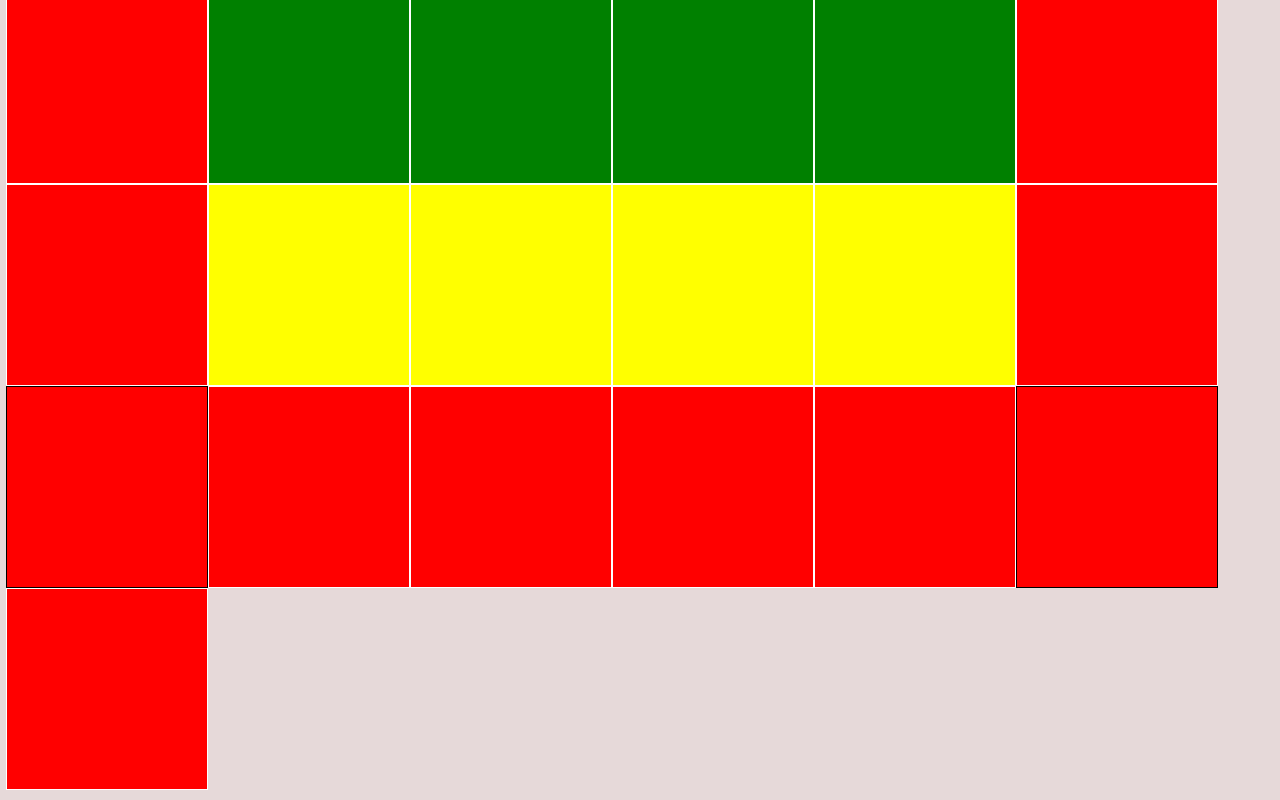
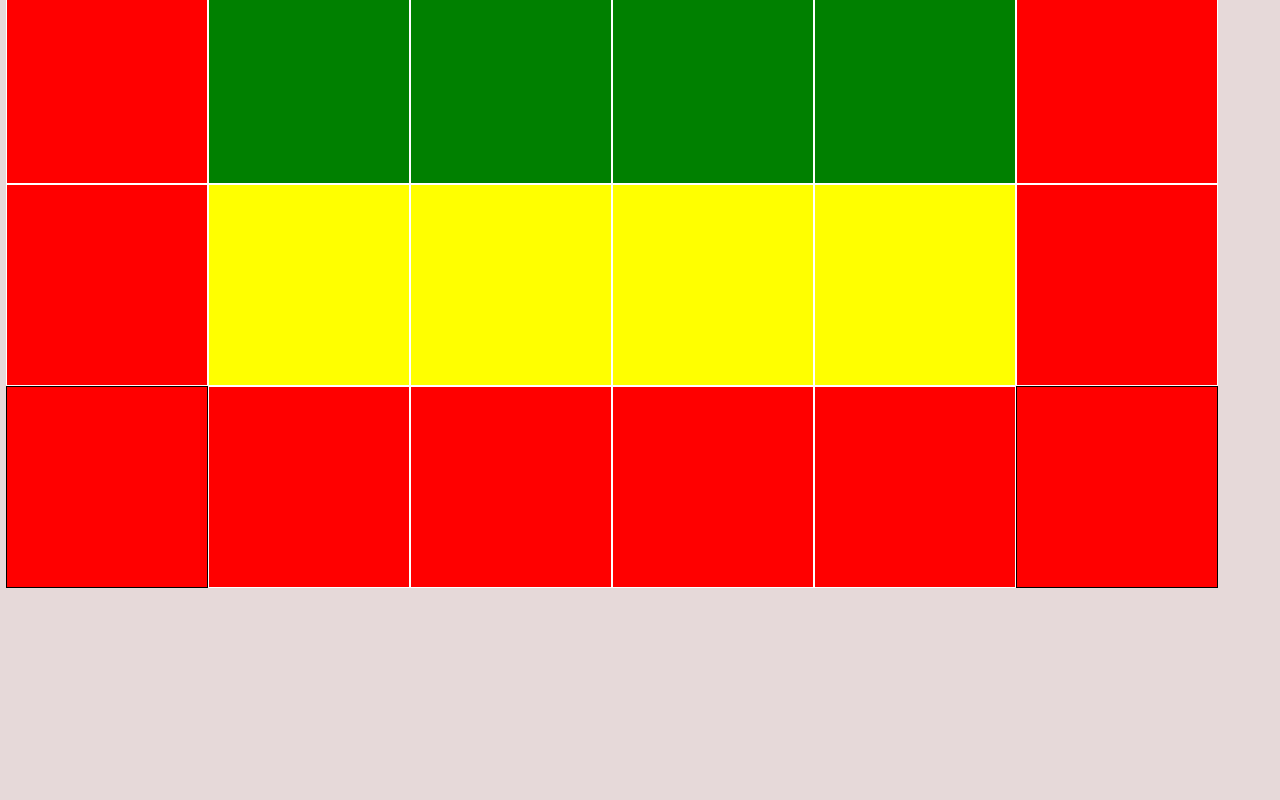
Before and after one commit to Alexandra-lima/Seletores, a plain HTML site: page index.html in a window 1280 px wide. Shown: the part 428-1228 px from the top of the page. After the commit the page ends 1026 px from the top, so only its background shows below. Drawn offline with Linux system fonts and the light colour scheme.

Commit message:
Update index.html

```diff
--- a/index.html
+++ b/index.html
@@ -73,9 +73,3 @@
 
 </body>
 </html>
-        <div class="quadrado1" style="background-color: red;">
-        </div>
-    </section>
-
-</body>
-</html>
```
------------------------------------------------
§ **What you have to do**
Omit the pictures, then set down all the remaining data exactly as given.

§ **The answer**
Before and after one commit to Alexandra-lima/Seletores, a plain HTML site: page index.html in a window 1280 px wide. Shown: the part 428-1228 px from the top of the page. After the commit the page ends 1026 px from the top, so only its background shows below. Drawn offline with Linux system fonts and the light colour scheme.

Commit message:
Update index.html

```diff
--- a/index.html
+++ b/index.html
@@ -73,9 +73,3 @@
 
 </body>
 </html>
-        <div class="quadrado1" style="background-color: red;">
-        </div>
-    </section>
-
-</body>
-</html>
```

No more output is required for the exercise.